## Task requirements
All of the entries are to be written out again verbatim.

(Data entries)
■ ■ ■ ■ ■

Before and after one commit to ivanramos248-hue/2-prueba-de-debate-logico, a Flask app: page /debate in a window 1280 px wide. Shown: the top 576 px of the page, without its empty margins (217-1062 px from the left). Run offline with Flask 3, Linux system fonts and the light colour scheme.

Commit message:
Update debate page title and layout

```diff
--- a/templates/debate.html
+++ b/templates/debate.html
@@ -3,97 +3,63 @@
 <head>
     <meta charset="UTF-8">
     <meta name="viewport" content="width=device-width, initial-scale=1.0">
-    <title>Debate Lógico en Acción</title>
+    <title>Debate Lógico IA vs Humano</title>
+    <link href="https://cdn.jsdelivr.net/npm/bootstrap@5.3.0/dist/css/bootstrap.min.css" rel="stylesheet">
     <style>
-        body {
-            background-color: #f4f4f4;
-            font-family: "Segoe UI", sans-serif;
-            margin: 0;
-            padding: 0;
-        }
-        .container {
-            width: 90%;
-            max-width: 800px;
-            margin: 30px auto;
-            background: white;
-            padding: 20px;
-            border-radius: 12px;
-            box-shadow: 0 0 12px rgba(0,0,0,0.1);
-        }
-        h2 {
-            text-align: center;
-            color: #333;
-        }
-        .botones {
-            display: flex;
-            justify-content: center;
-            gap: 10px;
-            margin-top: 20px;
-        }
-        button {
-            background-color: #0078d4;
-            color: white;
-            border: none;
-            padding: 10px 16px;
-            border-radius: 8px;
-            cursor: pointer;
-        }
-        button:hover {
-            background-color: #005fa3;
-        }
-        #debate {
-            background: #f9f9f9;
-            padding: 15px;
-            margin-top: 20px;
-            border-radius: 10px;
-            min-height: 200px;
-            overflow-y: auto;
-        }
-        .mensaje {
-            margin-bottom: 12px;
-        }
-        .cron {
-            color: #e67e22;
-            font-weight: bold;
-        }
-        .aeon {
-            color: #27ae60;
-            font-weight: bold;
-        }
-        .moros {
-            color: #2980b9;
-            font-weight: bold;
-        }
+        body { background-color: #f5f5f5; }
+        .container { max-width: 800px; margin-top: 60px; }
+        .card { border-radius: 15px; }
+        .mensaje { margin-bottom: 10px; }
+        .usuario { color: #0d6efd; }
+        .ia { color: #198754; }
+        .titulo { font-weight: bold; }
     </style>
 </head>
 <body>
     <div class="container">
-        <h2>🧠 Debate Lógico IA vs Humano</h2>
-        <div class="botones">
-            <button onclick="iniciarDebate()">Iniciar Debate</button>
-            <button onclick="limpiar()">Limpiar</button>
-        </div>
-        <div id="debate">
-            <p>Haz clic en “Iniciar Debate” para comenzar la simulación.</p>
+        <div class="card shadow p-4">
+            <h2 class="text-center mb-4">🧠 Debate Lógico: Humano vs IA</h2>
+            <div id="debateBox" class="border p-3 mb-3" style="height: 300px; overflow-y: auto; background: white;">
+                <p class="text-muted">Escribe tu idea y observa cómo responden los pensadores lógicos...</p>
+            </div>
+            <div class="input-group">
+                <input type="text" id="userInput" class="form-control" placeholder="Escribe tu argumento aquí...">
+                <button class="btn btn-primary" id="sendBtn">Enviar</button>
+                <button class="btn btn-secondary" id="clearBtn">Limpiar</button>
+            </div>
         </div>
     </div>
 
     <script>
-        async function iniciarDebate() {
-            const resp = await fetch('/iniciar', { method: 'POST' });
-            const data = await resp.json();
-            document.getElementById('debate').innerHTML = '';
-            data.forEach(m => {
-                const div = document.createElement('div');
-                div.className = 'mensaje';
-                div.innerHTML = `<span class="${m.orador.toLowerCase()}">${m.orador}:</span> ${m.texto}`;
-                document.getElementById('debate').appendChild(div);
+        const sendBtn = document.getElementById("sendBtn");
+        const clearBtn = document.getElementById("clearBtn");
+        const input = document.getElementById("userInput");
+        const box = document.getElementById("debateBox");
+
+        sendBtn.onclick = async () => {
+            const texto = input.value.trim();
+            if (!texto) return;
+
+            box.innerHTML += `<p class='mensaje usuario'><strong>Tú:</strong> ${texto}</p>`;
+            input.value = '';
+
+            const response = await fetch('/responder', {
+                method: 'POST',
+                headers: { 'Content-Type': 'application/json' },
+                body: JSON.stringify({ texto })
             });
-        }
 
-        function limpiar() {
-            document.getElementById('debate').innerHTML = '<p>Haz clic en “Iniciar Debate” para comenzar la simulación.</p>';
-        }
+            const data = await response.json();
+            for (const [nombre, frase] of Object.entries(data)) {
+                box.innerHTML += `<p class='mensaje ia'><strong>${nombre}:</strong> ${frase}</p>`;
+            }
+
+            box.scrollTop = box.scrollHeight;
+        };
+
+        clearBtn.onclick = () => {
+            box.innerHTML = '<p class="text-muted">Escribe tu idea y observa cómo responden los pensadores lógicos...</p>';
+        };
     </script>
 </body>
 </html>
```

■ ■ ■ ■ ■

## Result for this task
Before and after one commit to ivanramos248-hue/2-prueba-de-debate-logico, a Flask app: page /debate in a window 1280 px wide. Shown: the top 576 px of the page, without its empty margins (217-1062 px from the left). Run offline with Flask 3, Linux system fonts and the light colour scheme.

Commit message:
Update debate page title and layout

```diff
--- a/templates/debate.html
+++ b/templates/debate.html
@@ -3,97 +3,63 @@
 <head>
     <meta charset="UTF-8">
     <meta name="viewport" content="width=device-width, initial-scale=1.0">
-    <title>Debate Lógico en Acción</title>
+    <title>Debate Lógico IA vs Humano</title>
+    <link href="https://cdn.jsdelivr.net/npm/bootstrap@5.3.0/dist/css/bootstrap.min.css" rel="stylesheet">
     <style>
-        body {
-            background-color: #f4f4f4;
-            font-family: "Segoe UI", sans-serif;
-            margin: 0;
-            padding: 0;
-        }
-        .container {
-            width: 90%;
-            max-width: 800px;
-            margin: 30px auto;
-            background: white;
-            padding: 20px;
-            border-radius: 12px;
-            box-shadow: 0 0 12px rgba(0,0,0,0.1);
-        }
-        h2 {
-            text-align: center;
-            color: #333;
-        }
-        .botones {
-            display: flex;
-            justify-content: center;
-            gap: 10px;
-            margin-top: 20px;
-        }
-        button {
-            background-color: #0078d4;
-            color: white;
-            border: none;
-            padding: 10px 16px;
-            border-radius: 8px;
-            cursor: pointer;
-        }
-        button:hover {
-            background-color: #005fa3;
-        }
-        #debate {
-            background: #f9f9f9;
-            padding: 15px;
-            margin-top: 20px;
-            border-radius: 10px;
-            min-height: 200px;
-            overflow-y: auto;
-        }
-        .mensaje {
-            margin-bottom: 12px;
-        }
-        .cron {
-            color: #e67e22;
-            font-weight: bold;
-        }
-        .aeon {
-            color: #27ae60;
-            font-weight: bold;
-        }
-        .moros {
-            color: #2980b9;
-            font-weight: bold;
-        }
+        body { background-color: #f5f5f5; }
+        .container { max-width: 800px; margin-top: 60px; }
+        .card { border-radius: 15px; }
+        .mensaje { margin-bottom: 10px; }
+        .usuario { color: #0d6efd; }
+        .ia { color: #198754; }
+        .titulo { font-weight: bold; }
     </style>
 </head>
 <body>
     <div class="container">
-        <h2>🧠 Debate Lógico IA vs Humano</h2>
-        <div class="botones">
-            <button onclick="iniciarDebate()">Iniciar Debate</button>
-            <button onclick="limpiar()">Limpiar</button>
-        </div>
-        <div id="debate">
-            <p>Haz clic en “Iniciar Debate” para comenzar la simulación.</p>
+        <div class="card shadow p-4">
+            <h2 class="text-center mb-4">🧠 Debate Lógico: Humano vs IA</h2>
+            <div id="debateBox" class="border p-3 mb-3" style="height: 300px; overflow-y: auto; background: white;">
+                <p class="text-muted">Escribe tu idea y observa cómo responden los pensadores lógicos...</p>
+            </div>
+            <div class="input-group">
+                <input type="text" id="userInput" class="form-control" placeholder="Escribe tu argumento aquí...">
+                <button class="btn btn-primary" id="sendBtn">Enviar</button>
+                <button class="btn btn-secondary" id="clearBtn">Limpiar</button>
+            </div>
         </div>
     </div>
 
     <script>
-        async function iniciarDebate() {
-            const resp = await fetch('/iniciar', { method: 'POST' });
-            const data = await resp.json();
-            document.getElementById('debate').innerHTML = '';
-            data.forEach(m => {
-                const div = document.createElement('div');
-                div.className = 'mensaje';
-                div.innerHTML = `<span class="${m.orador.toLowerCase()}">${m.orador}:</span> ${m.texto}`;
-                document.getElementById('debate').appendChild(div);
+        const sendBtn = document.getElementById("sendBtn");
+        const clearBtn = document.getElementById("clearBtn");
+        const input = document.getElementById("userInput");
+        const box = document.getElementById("debateBox");
+
+        sendBtn.onclick = async () => {
+            const texto = input.value.trim();
+            if (!texto) return;
+
+            box.innerHTML += `<p class='mensaje usuario'><strong>Tú:</strong> ${texto}</p>`;
+            input.value = '';
+
+            const response = await fetch('/responder', {
+                method: 'POST',
+                headers: { 'Content-Type': 'application/json' },
+                body: JSON.stringify({ texto })
             });
-        }
 
-        function limpiar() {
-            document.getElementById('debate').innerHTML = '<p>Haz clic en “Iniciar Debate” para comenzar la simulación.</p>';
-        }
+            const data = await response.json();
+            for (const [nombre, frase] of Object.entries(data)) {
+                box.innerHTML += `<p class='mensaje ia'><strong>${nombre}:</strong> ${frase}</p>`;
+            }
+
+            box.scrollTop = box.scrollHeight;
+        };
+
+        clearBtn.onclick = () => {
+            box.innerHTML = '<p class="text-muted">Escribe tu idea y observa cómo responden los pensadores lógicos...</p>';
+        };
     </script>
 </body>
 </html>
```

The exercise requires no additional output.